A common function for polyoma virus large-T and papillomavirus E1 proteins?

Nature. 1984 Sep 20-26;311(5983):276-9. doi: 10.1038/311276a0.

Abstract

Nucleotide sequencing has revealed a common genetic organization for three papillomaviruses: BPV-1 (bovine papillomavirus type 1), HPV-1 (human papillomavirus type 1a) and HPV-6 (human papillomavirus type 6b). Several open reading frames, corresponding to as yet uncharacterized proteins, were observed in these genomes in the region that is required for oncogenic transformation by BPV-1 and for plasmidial maintenance of its genome. The longest of these frames, E1, is also the most conserved between the three viruses; we have compared the amino acid sequence of its putative product ('E1 protein') with those of the large-T proteins of three polyoma viruses and report here significant homologies in their carboxy-terminal halves, extending for over 200 amino acids. Moreover, similar secondary structures were predicted in this region, especially in two blocks of homologous residues, which correspond in the large-T proteins of polyoma and simian virus 40 (SV40) viruses to sites involved in the ATPase and nucleotide-binding activities. These observations suggest that the papillomavirus E1 proteins might have a function in common with the polyoma virus large-T proteins (which are required for the initiation of viral DNA replication). As it was suggested recently that the E1 gene product is involved in maintaining the BPV-1 genome as a plasmid in transformed cells, we speculate that the structural features conserved in these otherwise very different viruses are general characteristics of eukaryotic proteins involved in the control of DNA replication.

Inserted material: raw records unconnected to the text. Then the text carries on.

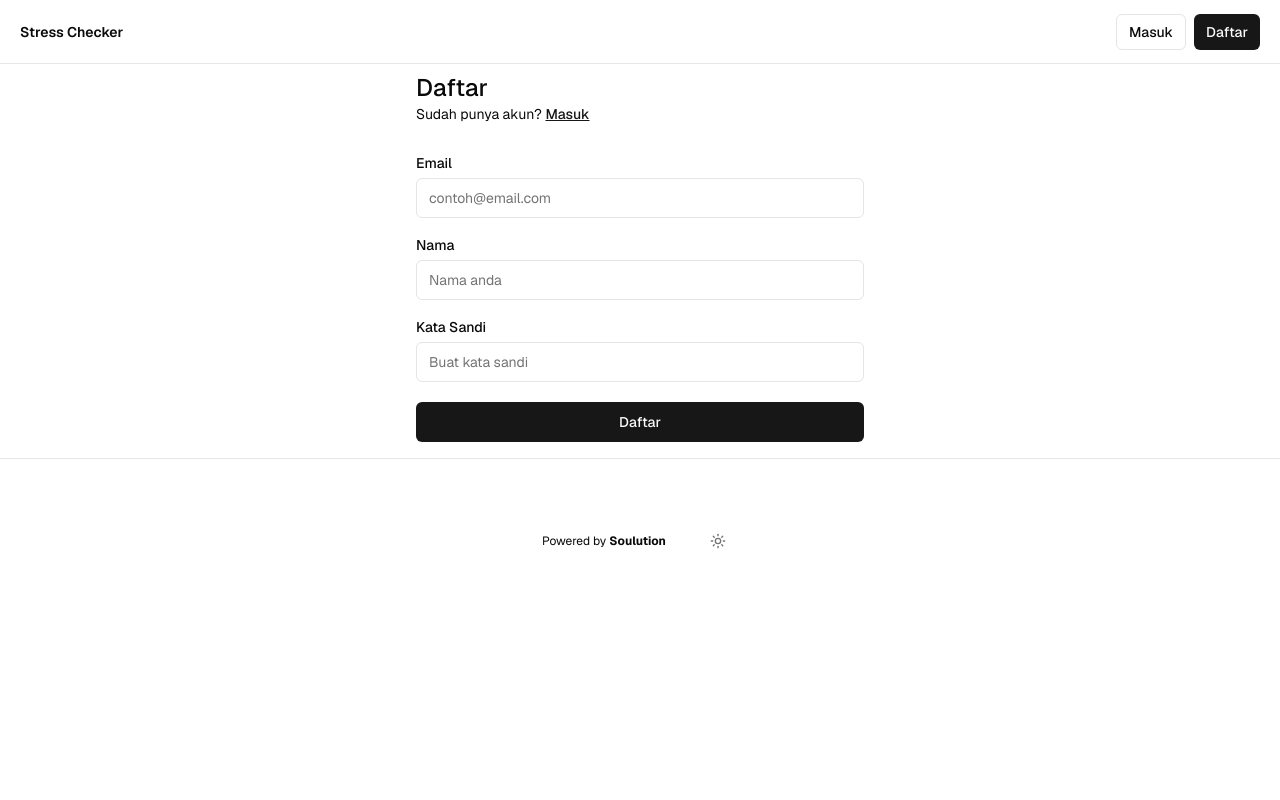
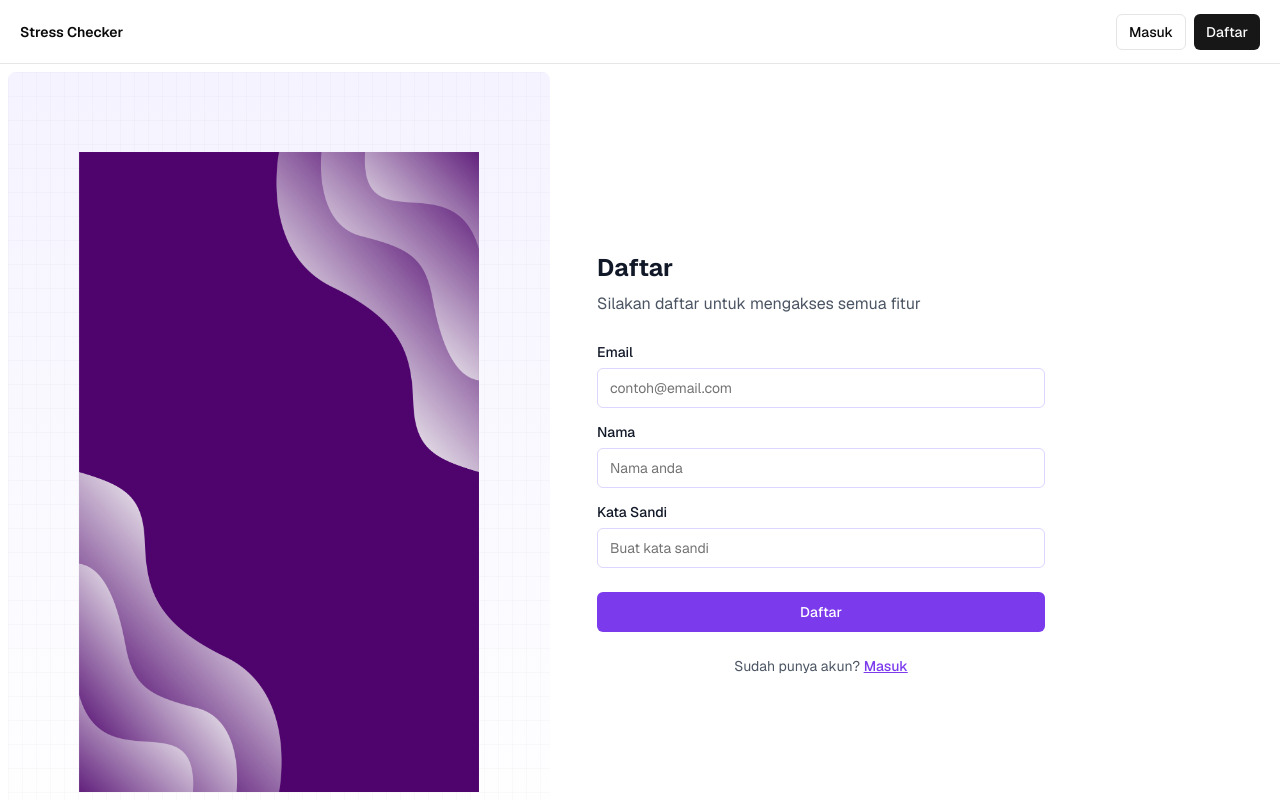
Before and after one commit to rizkyalfito/nextjs-stress-checker, a Next.js app: page /sign-up in a window 1280 px wide. Shown: the top 800 px of the page. Built offline with nearby package versions, Linux system fonts and the light colour scheme; no server answers.

Commit message:
daftar, masuk enchance layout

```diff
--- a/app/(auth-pages)/sign-in/page.tsx
+++ b/app/(auth-pages)/sign-in/page.tsx
@@ -4,41 +4,100 @@ import { SubmitButton } from "@/components/submit-button";
 import { Input } from "@/components/ui/input";
 import { Label } from "@/components/ui/label";
 import Link from "next/link";
+import Image from "next/image";
 
 export default async function Login(props: { searchParams: Promise<Message> }) {
   const searchParams = await props.searchParams;
+
   return (
-    <form className="w-full flex flex-col max-w-md md:min-w-[400px] mx-auto">
-      <h1 className="text-2xl font-medium">Masuk</h1>
-      <p className="text-sm text-foreground">
-        Belum punya akun?{" "}
-        <Link className="text-foreground font-medium underline" href="/sign-up">
-          Daftar
-        </Link>
+    <div className="flex h-screen overflow-hidden rounded-md">
+      {/* Left side - Image */}
+      <div className="hidden lg:flex rounded-lg lg:w-1/2 bg-gradient-to-b from-violet-50 to-white relative">
+        <div className="absolute rounded-md inset-0 bg-[linear-gradient(to_right,#8080800a_1px,transparent_1px),linear-gradient(to_bottom,#8080800a_1px,transparent_1px)] bg-[size:14px_24px]" />
+        <div className="relative rounded-md w-full h-full flex items-center justify-center p-12">
+          <Image
+            src="/masuk.jpg"
+            alt="Login Illustration"
+            width={600}
+            height={600}
+            className="object-contain max-h-[80vh] rounded-md"
+            priority
+          />
+        </div>
+      </div>
+
+      {/* Right side - Form */}
+      <div className="w-full lg:w-1/2 flex items-center justify-center p-8">
+        <div className="w-full max-w-md">
+          <div className="mb-8">
+            <h1 className="text-2xl font-bold text-gray-900">Masuk</h1>
+            <p className="text-gray-600 mt-2">
+              Silakan masuk untuk mengakses semua fitur
             </p>
-      <div className="flex flex-col gap-2 [&>input]:mb-3 mt-8">
-        <Label htmlFor="email">Email</Label>
-        <Input name="email" placeholder="contoh@email.com" required />
-        <div className="flex justify-between items-center">
-          <Label htmlFor="password">Kata Sandi</Label>
           </div>
+
+          <form className="w-full flex flex-col gap-6" method="post">
+            <div className="space-y-4">
+              <div>
+                <Label
+                  htmlFor="email"
+                  className="text-sm font-medium text-gray-900"
+                >
+                  Email
+                </Label>
+                <Input
+                  name="email"
+                  placeholder="contoh@email.com"
+                  required
+                  className="mt-1 w-full border-violet-200 focus:border-violet-600 focus:ring-violet-600 rounded-md"
+                />
+              </div>
+
+              <div>
+                <Label
+                  htmlFor="password"
+                  className="text-sm font-medium text-gray-900"
+                >
+                  Kata Sandi
+                </Label>
                 <Input
                   type="password"
                   name="password"
                   placeholder="Kata sandi anda"
                   required
+                  className="mt-1 w-full border-violet-200 focus:border-violet-600 focus:ring-violet-600 rounded-md"
                 />
                 <Link
-            className="text-xs text-foreground underline mb-3 text-end"
                   href="/forgot-password"
+                  className="text-sm text-violet-600 hover:text-violet-700 underline block text-right mt-2"
                 >
                   Lupa Password?
                 </Link>
-        <SubmitButton pendingText="Masuk..." formAction={signInAction}>
+              </div>
+            </div>
+
+            <SubmitButton
+              formAction={signInAction}
+              pendingText="Masuk..."
+              className="w-full bg-violet-600 hover:bg-violet-700 text-white py-2 rounded-md transition-colors"
+            >
               Masuk
             </SubmitButton>
+
+            <p className="text-center text-sm text-gray-600">
+              Belum punya akun?{" "}
+              <Link
+                href="/sign-up"
+                className="font-medium text-violet-600 hover:text-violet-700 underline"
+              >
+                Daftar
+              </Link>
+            </p>
+
             <FormMessage message={searchParams} />
+          </form>
         </div>
-    </form>
+      </div>
+    </div>
   );
 }
--- a/app/(auth-pages)/sign-up/page.tsx
+++ b/app/(auth-pages)/sign-up/page.tsx
@@ -4,12 +4,13 @@ import { SubmitButton } from "@/components/submit-button";
 import { Input } from "@/components/ui/input";
 import { Label } from "@/components/ui/label";
 import Link from "next/link";
-import { SmtpMessage } from "../smtp-message";
+import Image from "next/image";
 
 export default async function Signup(props: {
   searchParams: Promise<Message>;
 }) {
   const searchParams = await props.searchParams;
+
   if ("message" in searchParams) {
     return (
       <div className="w-full flex-1 flex items-center h-screen justify-center p-4">
@@ -21,35 +22,104 @@ export default async function Signup(props: {
   }
 
   return (
-    <>
-      <form className="w-full flex flex-col max-w-md md:min-w-[400px] mx-auto" method="post">
-        <h1 className="text-2xl font-medium">Daftar</h1>
-        <p className="text-sm text text-foreground">
-          Sudah punya akun?{" "}
-          <Link className="text-primary font-medium underline" href="/sign-in">
-            Masuk
-          </Link>
+    <div className="flex h-screen overflow-hidden rounded-md">
+      {/* Left side - Image */}
+      <div className="hidden rounded-lg lg:flex lg:w-1/2 bg-gradient-to-b from-violet-50 to-white relative">
+        <div className="absolute rounded-md inset-0 bg-[linear-gradient(to_right,#8080800a_1px,transparent_1px),linear-gradient(to_bottom,#8080800a_1px,transparent_1px)] bg-[size:14px_24px]" />
+        <div className="relative w-full rounded-md h-full flex items-center justify-center p-12">
+          <Image
+            src="/daftar.jpg"
+            alt="Registration Illustration"
+            width={600}
+            height={600}
+            className="object-contain max-h-[80vh]"
+            priority
+          />
+        </div>
+      </div>
+
+      {/* Right side - Form */}
+      <div className="w-full lg:w-1/2 flex items-center justify-center p-8 overflow-y-auto">
+        <div className="w-full max-w-md">
+          <div className="mb-6">
+            <h1 className="text-2xl font-bold text-gray-900">Daftar</h1>
+            <p className="text-gray-600 mt-2">
+              Silakan daftar untuk mengakses semua fitur
             </p>
-        <div className="flex flex-col gap-2 [&>input]:mb-3 mt-8">
-          <Label htmlFor="email">Email</Label>
-          <Input name="email" placeholder="contoh@email.com" required />
-          <Label htmlFor="displayName">Nama</Label>
-          <Input name="displayName" placeholder="Nama anda" required />
-          <Label htmlFor="password">Kata Sandi</Label>
+          </div>
+
+          <form className="w-full flex flex-col gap-4" method="post">
+            <div className="space-y-3">
+              <div>
+                <Label
+                  htmlFor="email"
+                  className="text-sm font-medium text-gray-900"
+                >
+                  Email
+                </Label>
+                <Input
+                  name="email"
+                  placeholder="contoh@email.com"
+                  required
+                  className="mt-1 w-full border-violet-200 focus:border-violet-600 focus:ring-violet-600 rounded-md"
+                />
+              </div>
+
+              <div>
+                <Label
+                  htmlFor="displayName"
+                  className="text-sm font-medium text-gray-900"
+                >
+                  Nama
+                </Label>
+                <Input
+                  name="displayName"
+                  placeholder="Nama anda"
+                  required
+                  className="mt-1 w-full border-violet-200 focus:border-violet-600 focus:ring-violet-600 rounded-md"
+                />
+              </div>
+
+              <div>
+                <Label
+                  htmlFor="password"
+                  className="text-sm font-medium text-gray-900"
+                >
+                  Kata Sandi
+                </Label>
                 <Input
                   type="password"
                   name="password"
                   placeholder="Buat kata sandi"
                   minLength={6}
                   required
+                  className="mt-1 w-full border-violet-200 focus:border-violet-600 focus:ring-violet-600 rounded-md"
                 />
-          <SubmitButton formAction={signUpAction} pendingText="Mendaftar...">
+              </div>
+            </div>
+
+            <SubmitButton
+              formAction={signUpAction}
+              pendingText="Mendaftar..."
+              className="w-full bg-violet-600 hover:bg-violet-700 text-white py-2 rounded-md transition-colors mt-2"
+            >
               Daftar
             </SubmitButton>
-          <FormMessage message={searchParams}  />
+
+            <p className="text-center text-sm text-gray-600 mt-2">
+              Sudah punya akun?{" "}
+              <Link
+                href="/sign-in"
+                className="font-medium text-violet-600 hover:text-violet-700 underline"
+              >
+                Masuk
+              </Link>
+            </p>
+
+            <FormMessage message={searchParams} />
+          </form>
         </div>
-      </form>
-      {/* <SmtpMessage /> */}
-    </>
+      </div>
+    </div>
   );
 }
--- a/components/linechart.tsx
+++ b/components/linechart.tsx
@@ -41,7 +41,7 @@ export const LineChart: React.FC<LineChartProps> = ({ data }) => {
           />
           <YAxis
             domain={[0, 40]}
-            ticks={[0, 8, 16, 24, 32, 40]} // Divided into 5 equal parts
+            ticks={[0, 8, 16, 24, 32, 40]}
             tick={{ fontSize: 12 }}
             label={{ value: 'Skor Stress', angle: -90, position: 'insideLeft', offset: 0 }}
           />
@@ -52,7 +52,7 @@ export const LineChart: React.FC<LineChartProps> = ({ data }) => {
               borderRadius: '8px',
               padding: '10px'
             }}
-            formatter={(value: number) => [`Skor: ${value}`, 'Tingkat Stress']}
+            formatter={(value: number) => [`Skor: ${value}`]}
             labelFormatter={(label) => `Tanggal: ${label}`}
           />
           <Line
```
Also changed, not shown: components/questions.tsx (+6 -7 lines), public/daftar.jpg (added), 1 other file (tests, documents, lock files or other folders). Lines whose indentation alone changed are shown as unchanged.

Publication types

  • Research Support, Non-U.S. Gov't

MeSH terms

  • Amino Acid Sequence
  • Antigens, Viral, Tumor / genetics*
  • DNA Replication
  • Papillomaviridae / genetics*
  • Polyomavirus / genetics*
  • Protein Conformation
  • Viral Proteins / genetics*
  • Virus Replication*

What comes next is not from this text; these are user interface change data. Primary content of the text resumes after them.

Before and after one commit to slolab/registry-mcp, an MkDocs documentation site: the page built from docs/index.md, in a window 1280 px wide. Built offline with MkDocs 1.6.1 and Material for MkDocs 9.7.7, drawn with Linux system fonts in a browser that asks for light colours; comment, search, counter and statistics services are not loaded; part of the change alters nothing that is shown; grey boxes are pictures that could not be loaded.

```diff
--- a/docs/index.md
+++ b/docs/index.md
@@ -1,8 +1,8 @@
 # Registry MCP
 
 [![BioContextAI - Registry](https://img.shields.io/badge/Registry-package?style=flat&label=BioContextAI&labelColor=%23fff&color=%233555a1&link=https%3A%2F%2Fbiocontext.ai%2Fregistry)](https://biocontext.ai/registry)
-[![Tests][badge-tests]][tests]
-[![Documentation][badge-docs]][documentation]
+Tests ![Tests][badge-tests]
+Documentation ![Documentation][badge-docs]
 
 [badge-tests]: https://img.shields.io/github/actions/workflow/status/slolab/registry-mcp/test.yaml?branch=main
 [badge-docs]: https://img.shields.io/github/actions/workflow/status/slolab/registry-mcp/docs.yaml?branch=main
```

Substances

  • Antigens, Viral, Tumor
  • Viral Proteins